= What you have to do =
The answer must be an exact copy of the records, with every picture removed.
START Material for the task
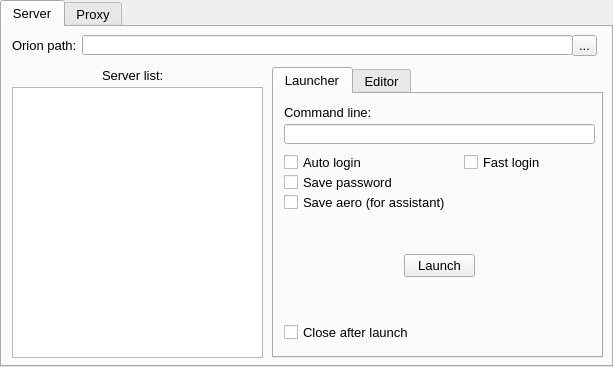
Before: the Qt Designer form orionlauncherwindow.ui in Hotride/OrionLauncher, drawn with Qt 5.
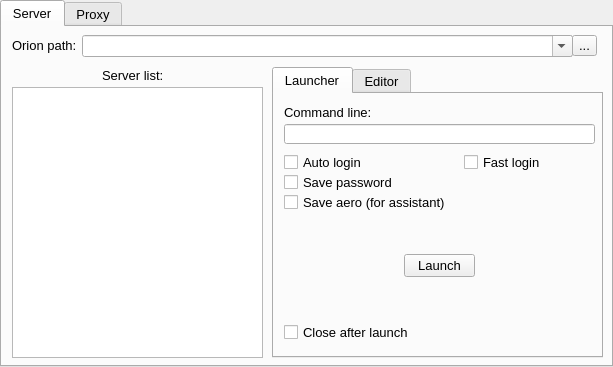
After: the same form once the commit is applied.

```diff
--- a/orionlauncherwindow.ui
+++ b/orionlauncherwindow.ui
@@ -417,16 +417,6 @@
          <string>Orion path:</string>
         </property>
        </widget>
-       <widget class="QLineEdit" name="le_OrionPath">
-        <property name="geometry">
-         <rect>
-          <x>80</x>
-          <y>8</y>
-          <width>491</width>
-          <height>20</height>
-         </rect>
-        </property>
-       </widget>
        <widget class="QToolButton" name="tb_SetOrionPath">
         <property name="geometry">
          <rect>
@@ -440,6 +430,19 @@
          <string>...</string>
         </property>
        </widget>
+       <widget class="QComboBox" name="cb_OrionPath">
+        <property name="geometry">
+         <rect>
+          <x>80</x>
+          <y>8</y>
+          <width>491</width>
+          <height>22</height>
+         </rect>
+        </property>
+        <property name="editable">
+         <bool>true</bool>
+        </property>
+       </widget>
       </widget>
       <widget class="QWidget" name="tb_Proxy">
        <attribute name="title">
```
Left out of the diff: 3 changed lines with no effect on the pictures.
END Material for the task
= Answer to this task =
Before: the Qt Designer form orionlauncherwindow.ui in Hotride/OrionLauncher, drawn with Qt 5.
After: the same form once the commit is applied.

```diff
--- a/orionlauncherwindow.ui
+++ b/orionlauncherwindow.ui
@@ -417,16 +417,6 @@
          <string>Orion path:</string>
         </property>
        </widget>
-       <widget class="QLineEdit" name="le_OrionPath">
-        <property name="geometry">
-         <rect>
-          <x>80</x>
-          <y>8</y>
-          <width>491</width>
-          <height>20</height>
-         </rect>
-        </property>
-       </widget>
        <widget class="QToolButton" name="tb_SetOrionPath">
         <property name="geometry">
          <rect>
@@ -440,6 +430,19 @@
          <string>...</string>
         </property>
        </widget>
+       <widget class="QComboBox" name="cb_OrionPath">
+        <property name="geometry">
+         <rect>
+          <x>80</x>
+          <y>8</y>
+          <width>491</width>
+          <height>22</height>
+         </rect>
+        </property>
+        <property name="editable">
+         <bool>true</bool>
+        </property>
+       </widget>
       </widget>
       <widget class="QWidget" name="tb_Proxy">
        <attribute name="title">
```
Left out of the diff: 3 changed lines with no effect on the pictures.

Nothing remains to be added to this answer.